For the entries below, state how many lines contain the string "name". Add nothing else.

Change detection outputs:
◆ ◆ ◆ ◆ ◆
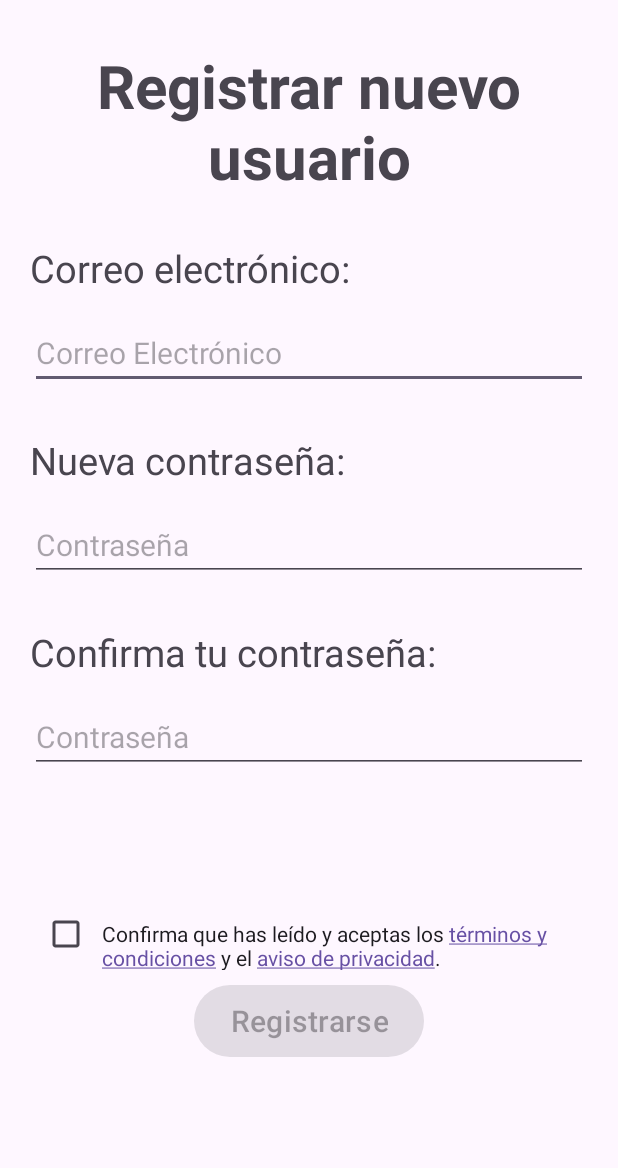
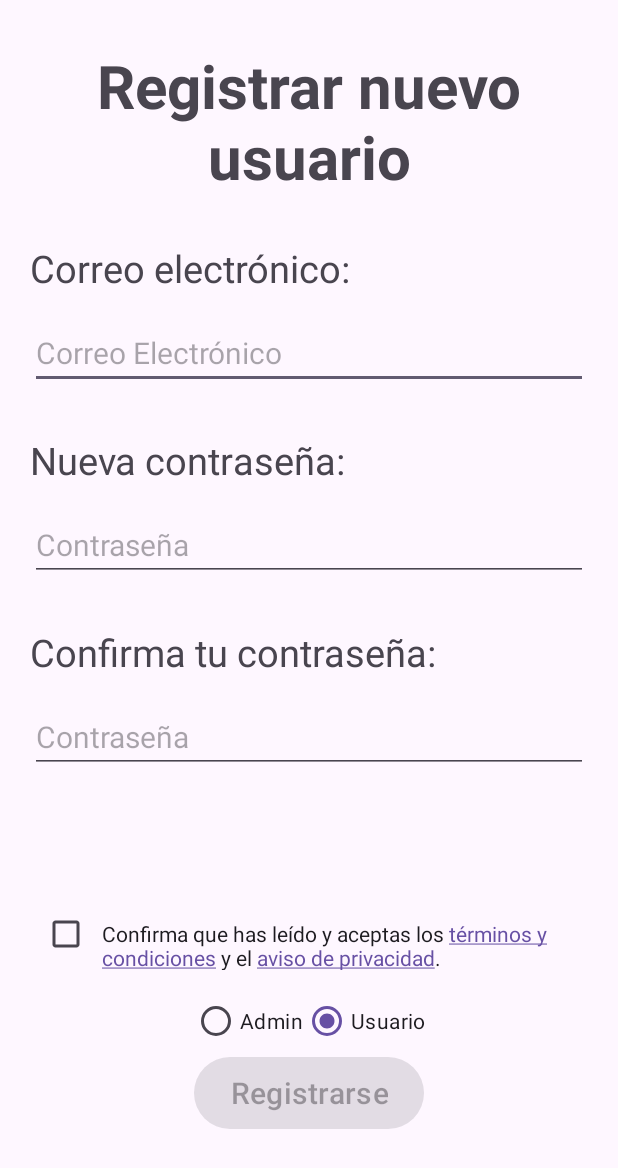
Before and after one commit to DiegoWitron234/KindersControl, an Android app: the RegistrarUsuario screen opened directly, with no data from a screen before it, on a phone screen of 412 x 824 dp. Shown: the top 1168 px of the screen. Run offline under Robolectric (Android 15) with nearby library versions, the light colour scheme and no system bars; our stand-ins replace Firebase (no records; nobody signed in at launch, a user with empty details on screens opened directly).

Commit message:
El login verifica si el usuario está logueado, con qué rol está registrado en la RTDB e inicia la activity correspondiente, por su parte, el registro te pide que indiques el rol al registrarte y guarda los datos tanto en Auth como en RTDB,  aunque eso se removerá después.

```diff
--- a/app/build.gradle.kts
+++ b/app/build.gradle.kts
@@ -50,4 +50,5 @@ dependencies {
     implementation(platform("com.google.firebase:firebase-bom:32.2.3"))
     implementation("com.google.firebase:firebase-analytics-ktx")
     implementation("com.google.firebase:firebase-auth-ktx")
+    implementation("com.google.firebase:firebase-database-ktx")
 }
--- a/app/src/main/AndroidManifest.xml
+++ b/app/src/main/AndroidManifest.xml
@@ -13,6 +13,9 @@
         android:theme="@style/Theme.KindersControl"
         tools:targetApi="31">
         <activity
+            android:name=".PanelAdmin"
+            android:exported="false" />
+        <activity
             android:name=".RegistrarUsuario"
             android:exported="false" />
         <activity
@@ -26,8 +29,7 @@
         </activity>
         <activity
             android:name=".MainActivity"
-            android:exported="false">
-        </activity>
+            android:exported="false"/>
     </application>
 
 </manifest>
--- a/app/src/main/res/layout/activity_registrar_usuario.xml
+++ b/app/src/main/res/layout/activity_registrar_usuario.xml
@@ -1,12 +1,17 @@
 <?xml version="1.0" encoding="utf-8"?>
-<LinearLayout xmlns:android="http://schemas.android.com/apk/res/android"
+<ScrollView xmlns:android="http://schemas.android.com/apk/res/android"
     xmlns:app="http://schemas.android.com/apk/res-auto"
     xmlns:tools="http://schemas.android.com/tools"
     android:layout_width="match_parent"
     android:layout_height="match_parent"
+    tools:context=".RegistrarUsuario">
+
+    <LinearLayout
+        android:layout_width="match_parent"
+        android:layout_height="wrap_content"
         android:orientation="vertical"
         android:layout_margin="20dp"
-    tools:context=".RegistrarUsuario">
+        >
 
         <TextView
             android:layout_width="wrap_content"
@@ -112,6 +117,29 @@
                 android:textAppearance="@style/TextAppearance.AppCompat.Body1" />
         </LinearLayout>
 
+        <RadioGroup
+            android:id="@+id/radioGroup"
+            android:layout_width="wrap_content"
+            android:layout_height="wrap_content"
+            android:layout_gravity="center"
+            android:checkedButton="@id/radioButtonUsuario"
+            android:orientation="horizontal">
+
+            <RadioButton
+                android:id="@+id/radioButtonAdmin"
+                android:layout_width="wrap_content"
+                android:layout_height="wrap_content"
+                android:text="Admin" />
+
+            <RadioButton
+                android:id="@+id/radioButtonUsuario"
+                android:layout_width="wrap_content"
+                android:layout_height="wrap_content"
+                android:text="Usuario" />
+
+        </RadioGroup>
+
+
         <Button
             android:id="@+id/btnRegistrarse"
             android:layout_width="wrap_content"
@@ -121,4 +149,8 @@
             android:background="@drawable/redondeado_completo"
             android:layout_gravity="center"/>
 
+
+
     </LinearLayout>
+
+</ScrollView>
```
Also changed, not shown: app/src/main/java/com/miraimx/kinderscontrol/Login.kt (+43 -4 lines), app/src/main/java/com/miraimx/kinderscontrol/MainActivity.kt (+43 -0 lines), app/src/main/java/com/miraimx/kinderscontrol/PanelAdmin.kt (added, +24 -0 lines), app/src/main/java/com/miraimx/kinderscontrol/RegistrarUsuario.kt (+75 -2 lines), app/src/main/res/layout/activity_main.xml (+16 -2 lines), app/src/main/res/layout/activity_panel_admin.xml (added, +9 -0 lines). Lines whose indentation alone changed are shown as unchanged.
◆ ◆ ◆ ◆ ◆
SOLUTION FOR THIS TASK:
3